(Supplied records Opens)

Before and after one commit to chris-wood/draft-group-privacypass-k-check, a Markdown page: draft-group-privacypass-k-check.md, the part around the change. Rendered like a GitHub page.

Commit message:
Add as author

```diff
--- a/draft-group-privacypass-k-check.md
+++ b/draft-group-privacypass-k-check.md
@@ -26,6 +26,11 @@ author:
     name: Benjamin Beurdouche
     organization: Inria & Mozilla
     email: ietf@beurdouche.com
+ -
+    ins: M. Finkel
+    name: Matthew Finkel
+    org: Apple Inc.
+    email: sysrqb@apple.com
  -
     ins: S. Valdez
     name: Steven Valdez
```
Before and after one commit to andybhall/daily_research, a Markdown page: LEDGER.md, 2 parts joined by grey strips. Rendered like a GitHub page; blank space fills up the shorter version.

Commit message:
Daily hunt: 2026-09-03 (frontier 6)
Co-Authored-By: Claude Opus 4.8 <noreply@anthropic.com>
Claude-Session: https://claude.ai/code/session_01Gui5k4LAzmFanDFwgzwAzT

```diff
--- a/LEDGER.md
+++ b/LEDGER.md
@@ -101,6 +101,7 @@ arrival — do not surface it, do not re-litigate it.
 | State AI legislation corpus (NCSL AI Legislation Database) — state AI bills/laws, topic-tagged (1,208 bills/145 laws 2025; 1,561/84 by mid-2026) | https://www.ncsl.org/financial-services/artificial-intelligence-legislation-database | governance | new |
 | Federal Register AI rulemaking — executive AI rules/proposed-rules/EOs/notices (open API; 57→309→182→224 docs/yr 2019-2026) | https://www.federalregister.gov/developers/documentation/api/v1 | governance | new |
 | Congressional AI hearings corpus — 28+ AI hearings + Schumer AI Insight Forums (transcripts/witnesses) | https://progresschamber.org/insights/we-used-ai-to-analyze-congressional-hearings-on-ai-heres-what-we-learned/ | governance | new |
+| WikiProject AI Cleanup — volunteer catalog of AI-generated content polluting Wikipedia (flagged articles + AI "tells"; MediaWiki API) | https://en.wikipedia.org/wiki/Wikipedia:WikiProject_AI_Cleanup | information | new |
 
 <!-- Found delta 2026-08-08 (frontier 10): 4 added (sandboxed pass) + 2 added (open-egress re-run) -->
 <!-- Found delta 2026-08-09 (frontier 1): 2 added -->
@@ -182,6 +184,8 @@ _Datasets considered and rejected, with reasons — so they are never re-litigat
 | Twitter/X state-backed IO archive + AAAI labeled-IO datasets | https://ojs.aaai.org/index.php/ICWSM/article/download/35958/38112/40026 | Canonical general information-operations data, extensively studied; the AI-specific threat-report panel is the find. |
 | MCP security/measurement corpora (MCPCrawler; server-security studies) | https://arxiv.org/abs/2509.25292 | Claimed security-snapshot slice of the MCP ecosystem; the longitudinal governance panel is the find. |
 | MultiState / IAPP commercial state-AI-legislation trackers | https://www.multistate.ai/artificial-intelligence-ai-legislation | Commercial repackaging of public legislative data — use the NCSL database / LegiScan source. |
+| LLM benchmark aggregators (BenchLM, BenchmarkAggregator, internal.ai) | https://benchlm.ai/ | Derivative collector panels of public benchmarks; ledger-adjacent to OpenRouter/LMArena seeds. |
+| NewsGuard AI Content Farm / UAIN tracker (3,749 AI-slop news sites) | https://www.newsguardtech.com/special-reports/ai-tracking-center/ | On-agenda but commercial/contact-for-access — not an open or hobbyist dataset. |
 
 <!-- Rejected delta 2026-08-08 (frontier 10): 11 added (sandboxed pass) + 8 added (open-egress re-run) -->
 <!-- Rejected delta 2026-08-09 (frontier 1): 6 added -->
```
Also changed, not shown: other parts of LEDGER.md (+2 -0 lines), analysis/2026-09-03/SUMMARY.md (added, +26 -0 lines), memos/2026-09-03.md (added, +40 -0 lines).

(Supplied records Closes)

Work to be completed = Repeat every record above precisely.

Response to the exercise =
Before and after one commit to chris-wood/draft-group-privacypass-k-check, a Markdown page: draft-group-privacypass-k-check.md, the part around the change. Rendered like a GitHub page.

Commit message:
Add as author

```diff
--- a/draft-group-privacypass-k-check.md
+++ b/draft-group-privacypass-k-check.md
@@ -26,6 +26,11 @@ author:
     name: Benjamin Beurdouche
     organization: Inria & Mozilla
     email: ietf@beurdouche.com
+ -
+    ins: M. Finkel
+    name: Matthew Finkel
+    org: Apple Inc.
+    email: sysrqb@apple.com
  -
     ins: S. Valdez
     name: Steven Valdez
```
Before and after one commit to andybhall/daily_research, a Markdown page: LEDGER.md, 2 parts joined by grey strips. Rendered like a GitHub page; blank space fills up the shorter version.

Commit message:
Daily hunt: 2026-09-03 (frontier 6)
Co-Authored-By: Claude Opus 4.8 <noreply@anthropic.com>
Claude-Session: https://claude.ai/code/session_01Gui5k4LAzmFanDFwgzwAzT

```diff
--- a/LEDGER.md
+++ b/LEDGER.md
@@ -101,6 +101,7 @@ arrival — do not surface it, do not re-litigate it.
 | State AI legislation corpus (NCSL AI Legislation Database) — state AI bills/laws, topic-tagged (1,208 bills/145 laws 2025; 1,561/84 by mid-2026) | https://www.ncsl.org/financial-services/artificial-intelligence-legislation-database | governance | new |
 | Federal Register AI rulemaking — executive AI rules/proposed-rules/EOs/notices (open API; 57→309→182→224 docs/yr 2019-2026) | https://www.federalregister.gov/developers/documentation/api/v1 | governance | new |
 | Congressional AI hearings corpus — 28+ AI hearings + Schumer AI Insight Forums (transcripts/witnesses) | https://progresschamber.org/insights/we-used-ai-to-analyze-congressional-hearings-on-ai-heres-what-we-learned/ | governance | new |
+| WikiProject AI Cleanup — volunteer catalog of AI-generated content polluting Wikipedia (flagged articles + AI "tells"; MediaWiki API) | https://en.wikipedia.org/wiki/Wikipedia:WikiProject_AI_Cleanup | information | new |
 
 <!-- Found delta 2026-08-08 (frontier 10): 4 added (sandboxed pass) + 2 added (open-egress re-run) -->
 <!-- Found delta 2026-08-09 (frontier 1): 2 added -->
@@ -182,6 +184,8 @@ _Datasets considered and rejected, with reasons — so they are never re-litigat
 | Twitter/X state-backed IO archive + AAAI labeled-IO datasets | https://ojs.aaai.org/index.php/ICWSM/article/download/35958/38112/40026 | Canonical general information-operations data, extensively studied; the AI-specific threat-report panel is the find. |
 | MCP security/measurement corpora (MCPCrawler; server-security studies) | https://arxiv.org/abs/2509.25292 | Claimed security-snapshot slice of the MCP ecosystem; the longitudinal governance panel is the find. |
 | MultiState / IAPP commercial state-AI-legislation trackers | https://www.multistate.ai/artificial-intelligence-ai-legislation | Commercial repackaging of public legislative data — use the NCSL database / LegiScan source. |
+| LLM benchmark aggregators (BenchLM, BenchmarkAggregator, internal.ai) | https://benchlm.ai/ | Derivative collector panels of public benchmarks; ledger-adjacent to OpenRouter/LMArena seeds. |
+| NewsGuard AI Content Farm / UAIN tracker (3,749 AI-slop news sites) | https://www.newsguardtech.com/special-reports/ai-tracking-center/ | On-agenda but commercial/contact-for-access — not an open or hobbyist dataset. |
 
 <!-- Rejected delta 2026-08-08 (frontier 10): 11 added (sandboxed pass) + 8 added (open-egress re-run) -->
 <!-- Rejected delta 2026-08-09 (frontier 1): 6 added -->
```
Also changed, not shown: other parts of LEDGER.md (+2 -0 lines), analysis/2026-09-03/SUMMARY.md (added, +26 -0 lines), memos/2026-09-03.md (added, +40 -0 lines).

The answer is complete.